Below are some records. Set each one down exactly as it reads.

================

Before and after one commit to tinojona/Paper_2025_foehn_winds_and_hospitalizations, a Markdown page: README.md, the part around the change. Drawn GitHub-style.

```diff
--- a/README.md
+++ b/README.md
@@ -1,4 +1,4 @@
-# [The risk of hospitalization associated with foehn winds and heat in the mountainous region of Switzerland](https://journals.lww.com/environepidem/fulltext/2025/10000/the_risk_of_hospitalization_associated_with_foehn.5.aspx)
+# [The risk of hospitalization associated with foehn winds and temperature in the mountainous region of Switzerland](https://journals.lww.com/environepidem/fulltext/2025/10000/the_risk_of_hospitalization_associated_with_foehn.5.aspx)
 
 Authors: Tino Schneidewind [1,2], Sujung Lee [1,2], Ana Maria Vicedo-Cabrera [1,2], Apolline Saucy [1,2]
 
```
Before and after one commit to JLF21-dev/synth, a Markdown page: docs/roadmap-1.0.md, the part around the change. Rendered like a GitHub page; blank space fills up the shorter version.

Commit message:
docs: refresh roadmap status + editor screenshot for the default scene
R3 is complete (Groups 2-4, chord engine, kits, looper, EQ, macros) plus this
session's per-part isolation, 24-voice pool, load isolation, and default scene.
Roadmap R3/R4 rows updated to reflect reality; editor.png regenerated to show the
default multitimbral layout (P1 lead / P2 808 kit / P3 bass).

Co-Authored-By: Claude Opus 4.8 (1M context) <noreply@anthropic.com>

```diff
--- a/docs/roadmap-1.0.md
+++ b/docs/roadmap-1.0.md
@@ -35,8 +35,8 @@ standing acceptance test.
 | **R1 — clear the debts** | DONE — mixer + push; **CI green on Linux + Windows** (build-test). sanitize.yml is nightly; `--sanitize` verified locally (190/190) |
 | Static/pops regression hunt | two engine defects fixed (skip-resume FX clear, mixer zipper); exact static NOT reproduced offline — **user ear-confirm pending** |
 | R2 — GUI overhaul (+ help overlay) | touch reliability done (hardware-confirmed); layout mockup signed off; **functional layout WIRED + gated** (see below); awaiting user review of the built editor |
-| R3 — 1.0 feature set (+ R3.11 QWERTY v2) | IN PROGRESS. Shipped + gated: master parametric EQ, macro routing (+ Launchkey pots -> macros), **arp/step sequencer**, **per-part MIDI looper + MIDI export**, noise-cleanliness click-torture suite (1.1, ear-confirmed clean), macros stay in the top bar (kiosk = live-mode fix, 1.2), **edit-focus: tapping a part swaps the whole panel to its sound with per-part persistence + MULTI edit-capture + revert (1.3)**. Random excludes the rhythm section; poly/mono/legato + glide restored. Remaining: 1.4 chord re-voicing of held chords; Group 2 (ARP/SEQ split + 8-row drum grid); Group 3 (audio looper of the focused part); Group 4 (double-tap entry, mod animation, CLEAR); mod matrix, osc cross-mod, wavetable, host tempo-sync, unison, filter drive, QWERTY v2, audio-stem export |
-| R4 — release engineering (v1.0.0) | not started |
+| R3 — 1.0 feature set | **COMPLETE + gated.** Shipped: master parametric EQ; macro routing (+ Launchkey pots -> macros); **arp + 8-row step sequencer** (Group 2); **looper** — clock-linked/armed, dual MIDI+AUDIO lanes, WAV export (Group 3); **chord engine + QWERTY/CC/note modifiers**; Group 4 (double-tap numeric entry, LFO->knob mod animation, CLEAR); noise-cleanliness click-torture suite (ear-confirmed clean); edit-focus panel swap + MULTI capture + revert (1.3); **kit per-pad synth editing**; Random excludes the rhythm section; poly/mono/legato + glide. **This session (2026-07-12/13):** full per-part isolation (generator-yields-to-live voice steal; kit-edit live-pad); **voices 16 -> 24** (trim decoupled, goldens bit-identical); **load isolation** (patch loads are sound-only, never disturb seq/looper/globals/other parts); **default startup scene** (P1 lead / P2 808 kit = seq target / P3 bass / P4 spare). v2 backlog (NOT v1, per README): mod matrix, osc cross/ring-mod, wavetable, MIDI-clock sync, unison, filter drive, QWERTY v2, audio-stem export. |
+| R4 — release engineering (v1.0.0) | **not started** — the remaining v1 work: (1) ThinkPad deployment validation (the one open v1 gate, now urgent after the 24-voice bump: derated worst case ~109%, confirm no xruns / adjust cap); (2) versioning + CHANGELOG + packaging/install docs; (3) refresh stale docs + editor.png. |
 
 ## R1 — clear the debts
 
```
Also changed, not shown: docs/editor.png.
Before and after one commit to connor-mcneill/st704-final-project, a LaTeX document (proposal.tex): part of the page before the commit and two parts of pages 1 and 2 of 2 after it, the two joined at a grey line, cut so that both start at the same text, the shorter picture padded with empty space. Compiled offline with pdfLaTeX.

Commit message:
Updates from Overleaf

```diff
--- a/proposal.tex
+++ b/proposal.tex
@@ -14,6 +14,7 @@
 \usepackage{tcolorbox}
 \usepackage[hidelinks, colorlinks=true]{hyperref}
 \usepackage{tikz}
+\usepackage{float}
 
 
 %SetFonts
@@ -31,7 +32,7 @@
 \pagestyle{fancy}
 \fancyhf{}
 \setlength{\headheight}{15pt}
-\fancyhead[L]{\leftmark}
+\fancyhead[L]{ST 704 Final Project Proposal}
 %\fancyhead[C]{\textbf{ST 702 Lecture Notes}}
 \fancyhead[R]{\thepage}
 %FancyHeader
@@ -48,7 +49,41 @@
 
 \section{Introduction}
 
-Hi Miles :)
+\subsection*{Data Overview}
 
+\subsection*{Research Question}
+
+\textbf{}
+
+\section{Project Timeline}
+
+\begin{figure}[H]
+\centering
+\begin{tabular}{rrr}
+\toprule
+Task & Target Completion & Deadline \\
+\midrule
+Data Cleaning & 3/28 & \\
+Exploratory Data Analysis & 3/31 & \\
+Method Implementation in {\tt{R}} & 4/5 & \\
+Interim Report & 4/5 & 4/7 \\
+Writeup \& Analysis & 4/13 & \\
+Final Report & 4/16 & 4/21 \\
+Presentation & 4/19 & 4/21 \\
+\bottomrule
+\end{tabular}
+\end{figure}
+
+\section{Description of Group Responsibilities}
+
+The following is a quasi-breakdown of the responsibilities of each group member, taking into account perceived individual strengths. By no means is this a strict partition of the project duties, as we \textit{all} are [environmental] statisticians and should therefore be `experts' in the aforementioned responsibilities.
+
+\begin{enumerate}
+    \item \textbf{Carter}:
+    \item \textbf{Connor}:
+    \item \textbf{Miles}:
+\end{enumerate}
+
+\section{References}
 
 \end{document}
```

================

*Your response*
Before and after one commit to tinojona/Paper_2025_foehn_winds_and_hospitalizations, a Markdown page: README.md, the part around the change. Drawn GitHub-style.

```diff
--- a/README.md
+++ b/README.md
@@ -1,4 +1,4 @@
-# [The risk of hospitalization associated with foehn winds and heat in the mountainous region of Switzerland](https://journals.lww.com/environepidem/fulltext/2025/10000/the_risk_of_hospitalization_associated_with_foehn.5.aspx)
+# [The risk of hospitalization associated with foehn winds and temperature in the mountainous region of Switzerland](https://journals.lww.com/environepidem/fulltext/2025/10000/the_risk_of_hospitalization_associated_with_foehn.5.aspx)
 
 Authors: Tino Schneidewind [1,2], Sujung Lee [1,2], Ana Maria Vicedo-Cabrera [1,2], Apolline Saucy [1,2]
 
```
Before and after one commit to JLF21-dev/synth, a Markdown page: docs/roadmap-1.0.md, the part around the change. Rendered like a GitHub page; blank space fills up the shorter version.

Commit message:
docs: refresh roadmap status + editor screenshot for the default scene
R3 is complete (Groups 2-4, chord engine, kits, looper, EQ, macros) plus this
session's per-part isolation, 24-voice pool, load isolation, and default scene.
Roadmap R3/R4 rows updated to reflect reality; editor.png regenerated to show the
default multitimbral layout (P1 lead / P2 808 kit / P3 bass).

Co-Authored-By: Claude Opus 4.8 (1M context) <noreply@anthropic.com>

```diff
--- a/docs/roadmap-1.0.md
+++ b/docs/roadmap-1.0.md
@@ -35,8 +35,8 @@ standing acceptance test.
 | **R1 — clear the debts** | DONE — mixer + push; **CI green on Linux + Windows** (build-test). sanitize.yml is nightly; `--sanitize` verified locally (190/190) |
 | Static/pops regression hunt | two engine defects fixed (skip-resume FX clear, mixer zipper); exact static NOT reproduced offline — **user ear-confirm pending** |
 | R2 — GUI overhaul (+ help overlay) | touch reliability done (hardware-confirmed); layout mockup signed off; **functional layout WIRED + gated** (see below); awaiting user review of the built editor |
-| R3 — 1.0 feature set (+ R3.11 QWERTY v2) | IN PROGRESS. Shipped + gated: master parametric EQ, macro routing (+ Launchkey pots -> macros), **arp/step sequencer**, **per-part MIDI looper + MIDI export**, noise-cleanliness click-torture suite (1.1, ear-confirmed clean), macros stay in the top bar (kiosk = live-mode fix, 1.2), **edit-focus: tapping a part swaps the whole panel to its sound with per-part persistence + MULTI edit-capture + revert (1.3)**. Random excludes the rhythm section; poly/mono/legato + glide restored. Remaining: 1.4 chord re-voicing of held chords; Group 2 (ARP/SEQ split + 8-row drum grid); Group 3 (audio looper of the focused part); Group 4 (double-tap entry, mod animation, CLEAR); mod matrix, osc cross-mod, wavetable, host tempo-sync, unison, filter drive, QWERTY v2, audio-stem export |
-| R4 — release engineering (v1.0.0) | not started |
+| R3 — 1.0 feature set | **COMPLETE + gated.** Shipped: master parametric EQ; macro routing (+ Launchkey pots -> macros); **arp + 8-row step sequencer** (Group 2); **looper** — clock-linked/armed, dual MIDI+AUDIO lanes, WAV export (Group 3); **chord engine + QWERTY/CC/note modifiers**; Group 4 (double-tap numeric entry, LFO->knob mod animation, CLEAR); noise-cleanliness click-torture suite (ear-confirmed clean); edit-focus panel swap + MULTI capture + revert (1.3); **kit per-pad synth editing**; Random excludes the rhythm section; poly/mono/legato + glide. **This session (2026-07-12/13):** full per-part isolation (generator-yields-to-live voice steal; kit-edit live-pad); **voices 16 -> 24** (trim decoupled, goldens bit-identical); **load isolation** (patch loads are sound-only, never disturb seq/looper/globals/other parts); **default startup scene** (P1 lead / P2 808 kit = seq target / P3 bass / P4 spare). v2 backlog (NOT v1, per README): mod matrix, osc cross/ring-mod, wavetable, MIDI-clock sync, unison, filter drive, QWERTY v2, audio-stem export. |
+| R4 — release engineering (v1.0.0) | **not started** — the remaining v1 work: (1) ThinkPad deployment validation (the one open v1 gate, now urgent after the 24-voice bump: derated worst case ~109%, confirm no xruns / adjust cap); (2) versioning + CHANGELOG + packaging/install docs; (3) refresh stale docs + editor.png. |
 
 ## R1 — clear the debts
 
```
Also changed, not shown: docs/editor.png.
Before and after one commit to connor-mcneill/st704-final-project, a LaTeX document (proposal.tex): part of the page before the commit and two parts of pages 1 and 2 of 2 after it, the two joined at a grey line, cut so that both start at the same text, the shorter picture padded with empty space. Compiled offline with pdfLaTeX.

Commit message:
Updates from Overleaf

```diff
--- a/proposal.tex
+++ b/proposal.tex
@@ -14,6 +14,7 @@
 \usepackage{tcolorbox}
 \usepackage[hidelinks, colorlinks=true]{hyperref}
 \usepackage{tikz}
+\usepackage{float}
 
 
 %SetFonts
@@ -31,7 +32,7 @@
 \pagestyle{fancy}
 \fancyhf{}
 \setlength{\headheight}{15pt}
-\fancyhead[L]{\leftmark}
+\fancyhead[L]{ST 704 Final Project Proposal}
 %\fancyhead[C]{\textbf{ST 702 Lecture Notes}}
 \fancyhead[R]{\thepage}
 %FancyHeader
@@ -48,7 +49,41 @@
 
 \section{Introduction}
 
-Hi Miles :)
+\subsection*{Data Overview}
 
+\subsection*{Research Question}
+
+\textbf{}
+
+\section{Project Timeline}
+
+\begin{figure}[H]
+\centering
+\begin{tabular}{rrr}
+\toprule
+Task & Target Completion & Deadline \\
+\midrule
+Data Cleaning & 3/28 & \\
+Exploratory Data Analysis & 3/31 & \\
+Method Implementation in {\tt{R}} & 4/5 & \\
+Interim Report & 4/5 & 4/7 \\
+Writeup \& Analysis & 4/13 & \\
+Final Report & 4/16 & 4/21 \\
+Presentation & 4/19 & 4/21 \\
+\bottomrule
+\end{tabular}
+\end{figure}
+
+\section{Description of Group Responsibilities}
+
+The following is a quasi-breakdown of the responsibilities of each group member, taking into account perceived individual strengths. By no means is this a strict partition of the project duties, as we \textit{all} are [environmental] statisticians and should therefore be `experts' in the aforementioned responsibilities.
+
+\begin{enumerate}
+    \item \textbf{Carter}:
+    \item \textbf{Connor}:
+    \item \textbf{Miles}:
+\end{enumerate}
+
+\section{References}
 
 \end{document}
```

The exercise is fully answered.